Now, there are no bright line rules of yes you need a guardian, no you don’t need a guardian. I’m going to kinda give you a laundry list of when you might need a guardian. One of those areas is certain behaviors, if your loved one demonstrates behaviors where they’re injuring themselves or others, there’s high degree of likelihood that you’re going to need to do a guardianship. If your child has poor safety awareness, doesn’t recognize threats to their personal safety, i.e. doesn’t follow traffic when trying to cross the street or in a parking lot doesn’t keep track of cars moving around them. That can warrant a need for a guardianship. If they can’t discriminate between strangers and friends or authority figures, that’s a strong indicator that this person will need a guardian. One question that I ask clients is, “Has your child ever met a stranger?”  and some people look at me kind of confused by, “what do you mean by that?” and others know exactly what I mean and they say, “nope, everybody my child meets is a friend, every person my child meets is somebody they can trust and will share all their personal information with,” so that is a important indictor and I see some heads nodding. Yes?

            -But how does the court figure that out, do you have to, what is your proof that your child can not, because your child may appear normal, like my child you can talk to my child and she is going to sound okay.
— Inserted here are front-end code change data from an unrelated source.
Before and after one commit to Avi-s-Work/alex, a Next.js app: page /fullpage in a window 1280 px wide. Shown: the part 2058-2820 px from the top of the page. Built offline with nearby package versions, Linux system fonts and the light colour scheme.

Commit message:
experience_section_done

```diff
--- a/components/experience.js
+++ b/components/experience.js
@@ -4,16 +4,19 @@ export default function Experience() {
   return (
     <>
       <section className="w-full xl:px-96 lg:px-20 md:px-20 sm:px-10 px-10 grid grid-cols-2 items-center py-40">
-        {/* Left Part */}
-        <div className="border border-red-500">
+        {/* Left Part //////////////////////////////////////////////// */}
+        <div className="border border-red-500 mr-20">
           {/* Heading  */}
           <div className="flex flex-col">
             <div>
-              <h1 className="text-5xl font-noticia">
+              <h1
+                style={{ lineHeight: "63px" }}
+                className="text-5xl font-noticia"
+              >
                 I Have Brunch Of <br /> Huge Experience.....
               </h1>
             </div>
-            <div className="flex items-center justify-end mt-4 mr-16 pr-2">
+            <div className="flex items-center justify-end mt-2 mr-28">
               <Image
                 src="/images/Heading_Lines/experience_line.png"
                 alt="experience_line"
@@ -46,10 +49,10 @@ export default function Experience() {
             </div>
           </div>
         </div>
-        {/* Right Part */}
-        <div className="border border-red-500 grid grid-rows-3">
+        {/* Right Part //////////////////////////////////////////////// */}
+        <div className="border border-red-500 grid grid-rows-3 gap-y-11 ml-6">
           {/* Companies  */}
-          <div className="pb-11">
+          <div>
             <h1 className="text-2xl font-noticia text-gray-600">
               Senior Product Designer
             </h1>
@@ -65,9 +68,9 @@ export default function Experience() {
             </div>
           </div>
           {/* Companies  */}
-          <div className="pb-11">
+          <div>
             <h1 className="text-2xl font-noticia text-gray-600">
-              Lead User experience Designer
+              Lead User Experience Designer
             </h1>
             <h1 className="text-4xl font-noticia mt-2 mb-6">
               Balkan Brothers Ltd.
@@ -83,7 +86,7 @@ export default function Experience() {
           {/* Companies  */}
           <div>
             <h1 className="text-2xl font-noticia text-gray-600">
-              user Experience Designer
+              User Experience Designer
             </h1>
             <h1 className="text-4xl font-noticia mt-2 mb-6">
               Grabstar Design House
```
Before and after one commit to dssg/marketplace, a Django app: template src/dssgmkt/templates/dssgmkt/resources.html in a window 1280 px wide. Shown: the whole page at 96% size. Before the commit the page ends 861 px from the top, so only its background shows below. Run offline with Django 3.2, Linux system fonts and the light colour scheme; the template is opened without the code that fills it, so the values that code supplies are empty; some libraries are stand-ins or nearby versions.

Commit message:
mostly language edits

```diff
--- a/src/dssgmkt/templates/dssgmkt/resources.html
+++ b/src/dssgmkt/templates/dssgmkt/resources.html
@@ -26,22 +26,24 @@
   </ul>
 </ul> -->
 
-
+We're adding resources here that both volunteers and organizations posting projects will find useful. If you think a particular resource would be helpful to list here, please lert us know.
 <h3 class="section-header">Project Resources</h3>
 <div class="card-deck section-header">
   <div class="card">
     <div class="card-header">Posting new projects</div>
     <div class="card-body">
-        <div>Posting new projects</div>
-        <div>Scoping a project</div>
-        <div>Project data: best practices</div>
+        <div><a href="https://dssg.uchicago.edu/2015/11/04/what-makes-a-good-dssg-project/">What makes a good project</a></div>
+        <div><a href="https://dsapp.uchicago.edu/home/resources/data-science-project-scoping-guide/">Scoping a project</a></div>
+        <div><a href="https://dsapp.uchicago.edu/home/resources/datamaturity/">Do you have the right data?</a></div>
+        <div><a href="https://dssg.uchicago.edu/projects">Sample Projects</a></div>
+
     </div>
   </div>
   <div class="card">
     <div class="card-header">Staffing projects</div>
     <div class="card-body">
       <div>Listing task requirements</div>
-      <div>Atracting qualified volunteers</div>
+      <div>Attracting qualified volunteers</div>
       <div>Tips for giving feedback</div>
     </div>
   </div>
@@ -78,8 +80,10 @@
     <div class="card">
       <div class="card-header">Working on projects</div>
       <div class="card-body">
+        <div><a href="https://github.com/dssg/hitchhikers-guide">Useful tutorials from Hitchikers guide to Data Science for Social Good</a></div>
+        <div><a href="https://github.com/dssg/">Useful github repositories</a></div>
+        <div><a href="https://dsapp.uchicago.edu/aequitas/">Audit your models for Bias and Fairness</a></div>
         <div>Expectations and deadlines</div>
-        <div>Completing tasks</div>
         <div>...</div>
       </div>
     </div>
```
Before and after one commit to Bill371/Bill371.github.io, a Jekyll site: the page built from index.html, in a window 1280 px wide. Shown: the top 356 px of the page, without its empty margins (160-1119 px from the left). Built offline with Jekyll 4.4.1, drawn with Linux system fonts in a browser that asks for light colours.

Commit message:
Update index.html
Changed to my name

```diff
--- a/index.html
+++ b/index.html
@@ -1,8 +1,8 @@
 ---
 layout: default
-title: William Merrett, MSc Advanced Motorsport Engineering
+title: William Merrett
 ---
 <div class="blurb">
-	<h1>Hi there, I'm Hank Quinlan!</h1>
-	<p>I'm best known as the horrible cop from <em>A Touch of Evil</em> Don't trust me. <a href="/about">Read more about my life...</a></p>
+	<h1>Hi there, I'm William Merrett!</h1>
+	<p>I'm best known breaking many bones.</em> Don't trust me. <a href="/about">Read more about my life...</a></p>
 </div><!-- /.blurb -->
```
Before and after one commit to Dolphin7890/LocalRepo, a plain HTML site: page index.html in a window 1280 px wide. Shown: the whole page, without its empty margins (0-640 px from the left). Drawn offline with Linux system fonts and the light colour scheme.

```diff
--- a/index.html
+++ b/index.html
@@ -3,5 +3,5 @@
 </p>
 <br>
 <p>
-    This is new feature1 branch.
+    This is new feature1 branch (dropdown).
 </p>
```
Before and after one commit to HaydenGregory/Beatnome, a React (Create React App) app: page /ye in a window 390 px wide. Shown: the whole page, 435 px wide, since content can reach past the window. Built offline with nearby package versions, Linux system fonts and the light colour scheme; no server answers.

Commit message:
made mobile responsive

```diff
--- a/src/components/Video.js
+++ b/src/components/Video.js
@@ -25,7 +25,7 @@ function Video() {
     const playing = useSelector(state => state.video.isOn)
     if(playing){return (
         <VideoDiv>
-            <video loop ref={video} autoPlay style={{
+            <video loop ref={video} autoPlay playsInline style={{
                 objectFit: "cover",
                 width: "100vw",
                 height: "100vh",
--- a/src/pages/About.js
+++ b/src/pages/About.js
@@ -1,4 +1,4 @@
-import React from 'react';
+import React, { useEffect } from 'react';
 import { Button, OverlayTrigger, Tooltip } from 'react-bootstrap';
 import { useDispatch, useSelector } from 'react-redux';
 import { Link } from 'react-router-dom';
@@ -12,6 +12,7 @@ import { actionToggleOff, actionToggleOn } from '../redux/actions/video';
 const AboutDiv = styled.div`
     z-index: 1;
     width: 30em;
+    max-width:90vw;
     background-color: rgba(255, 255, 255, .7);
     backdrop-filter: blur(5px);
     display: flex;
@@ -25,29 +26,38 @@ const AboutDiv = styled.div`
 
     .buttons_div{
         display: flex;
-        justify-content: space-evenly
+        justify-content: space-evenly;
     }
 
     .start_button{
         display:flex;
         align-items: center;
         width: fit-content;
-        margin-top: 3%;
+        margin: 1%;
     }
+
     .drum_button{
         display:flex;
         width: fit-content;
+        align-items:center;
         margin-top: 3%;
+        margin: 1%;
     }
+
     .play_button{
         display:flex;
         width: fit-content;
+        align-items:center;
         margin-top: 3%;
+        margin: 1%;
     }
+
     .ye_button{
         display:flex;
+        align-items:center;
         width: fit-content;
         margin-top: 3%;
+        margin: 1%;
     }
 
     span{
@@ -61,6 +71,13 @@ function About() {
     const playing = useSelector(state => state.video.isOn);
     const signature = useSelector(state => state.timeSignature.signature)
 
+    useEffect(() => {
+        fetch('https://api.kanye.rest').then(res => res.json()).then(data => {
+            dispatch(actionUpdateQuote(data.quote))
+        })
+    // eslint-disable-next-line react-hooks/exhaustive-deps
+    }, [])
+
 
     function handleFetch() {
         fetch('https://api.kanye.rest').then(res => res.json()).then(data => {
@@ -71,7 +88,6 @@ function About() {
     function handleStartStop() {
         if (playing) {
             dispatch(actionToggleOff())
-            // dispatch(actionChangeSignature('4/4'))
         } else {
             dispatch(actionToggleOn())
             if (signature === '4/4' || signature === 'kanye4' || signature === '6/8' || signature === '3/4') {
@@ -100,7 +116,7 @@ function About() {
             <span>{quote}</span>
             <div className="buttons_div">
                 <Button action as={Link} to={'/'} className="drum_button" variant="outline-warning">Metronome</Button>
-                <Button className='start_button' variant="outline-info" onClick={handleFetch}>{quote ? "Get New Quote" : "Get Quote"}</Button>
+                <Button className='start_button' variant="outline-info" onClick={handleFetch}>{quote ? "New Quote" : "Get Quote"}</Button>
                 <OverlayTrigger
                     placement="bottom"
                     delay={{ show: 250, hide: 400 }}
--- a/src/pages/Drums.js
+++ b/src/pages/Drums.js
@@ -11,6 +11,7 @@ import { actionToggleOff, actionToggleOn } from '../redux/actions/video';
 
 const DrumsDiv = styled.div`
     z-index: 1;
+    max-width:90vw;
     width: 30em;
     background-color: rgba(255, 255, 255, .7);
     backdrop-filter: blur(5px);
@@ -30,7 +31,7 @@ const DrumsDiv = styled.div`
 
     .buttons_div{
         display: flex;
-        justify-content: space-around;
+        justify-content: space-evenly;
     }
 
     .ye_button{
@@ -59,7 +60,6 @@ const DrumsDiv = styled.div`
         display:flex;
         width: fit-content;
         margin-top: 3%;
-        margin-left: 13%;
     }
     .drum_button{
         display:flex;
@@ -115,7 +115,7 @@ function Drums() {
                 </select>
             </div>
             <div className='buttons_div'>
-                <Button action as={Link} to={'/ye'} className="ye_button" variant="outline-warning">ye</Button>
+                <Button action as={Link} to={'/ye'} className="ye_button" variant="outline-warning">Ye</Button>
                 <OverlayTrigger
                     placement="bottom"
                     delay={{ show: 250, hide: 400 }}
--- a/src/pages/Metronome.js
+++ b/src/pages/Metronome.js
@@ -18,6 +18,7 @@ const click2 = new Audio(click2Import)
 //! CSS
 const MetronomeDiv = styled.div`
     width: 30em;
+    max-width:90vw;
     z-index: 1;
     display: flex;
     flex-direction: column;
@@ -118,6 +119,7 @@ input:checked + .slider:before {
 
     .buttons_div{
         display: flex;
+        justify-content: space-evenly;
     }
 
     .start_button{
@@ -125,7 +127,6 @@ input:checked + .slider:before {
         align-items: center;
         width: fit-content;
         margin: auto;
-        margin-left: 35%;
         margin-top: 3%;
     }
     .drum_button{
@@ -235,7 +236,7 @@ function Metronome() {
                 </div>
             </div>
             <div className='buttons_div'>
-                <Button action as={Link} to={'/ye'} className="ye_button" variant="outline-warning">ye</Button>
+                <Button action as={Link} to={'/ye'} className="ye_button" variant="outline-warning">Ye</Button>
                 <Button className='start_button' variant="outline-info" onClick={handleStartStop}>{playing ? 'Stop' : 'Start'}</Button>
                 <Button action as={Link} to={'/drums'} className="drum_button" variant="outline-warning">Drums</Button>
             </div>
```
But everybody is different.

            -Yupp.

            -She has no idea of what’s around her.

            And that’s what the hearing is about, we’re going to get to the hearing, what you have to prove, how do you prove this to the court, right now we’re just talking –

            -Sorry, I’m jumping.

            It’s okay, it’s okay,  we’re just talking about the factors that go into this so you can decide, “hey, okay this is something I need to look into doing” or “no, this isn’t a thing where we need to concern ourselves with”.  If your child is easily manipulated by other people, that is a strong indicator. If they’re disruptive, and by disruptive I don’t mean make vocalizations and make noise but throw furniture and can possibly damage property. And the reason I say these things is, some of these issues up here can lead to adverse interactions with law enforcement. When your child is over the age of 18, they don’t call mom and dad anymore, this is now an adult they’re dealing with and they will potentially process this individual as though there is no disability. The more your child appears disabled, the more likely they are to be treated as though they are disabled. So, if there’s a situation where a person does not appear to be disabled, the police are not going to assume there’s a disability, the police are going to assume the typical faculties to be able to respond to their commands and follow their instructions and if a person doesn’t do that it can lead to a very negative interaction with law enforcement. And if you are not their guardian over the age of 18, you don’t get to participate in that process. If you are their guardian, then most of the police officers I’ve talked to if they know an individual has a legal guardian appointed for them, they will attempt to reach that guardian and might be able to resolve things right then and there. Versus arresting, processing, incarcerating, and then letting a prosecutor decide whether to prosecute or not or a solicitor.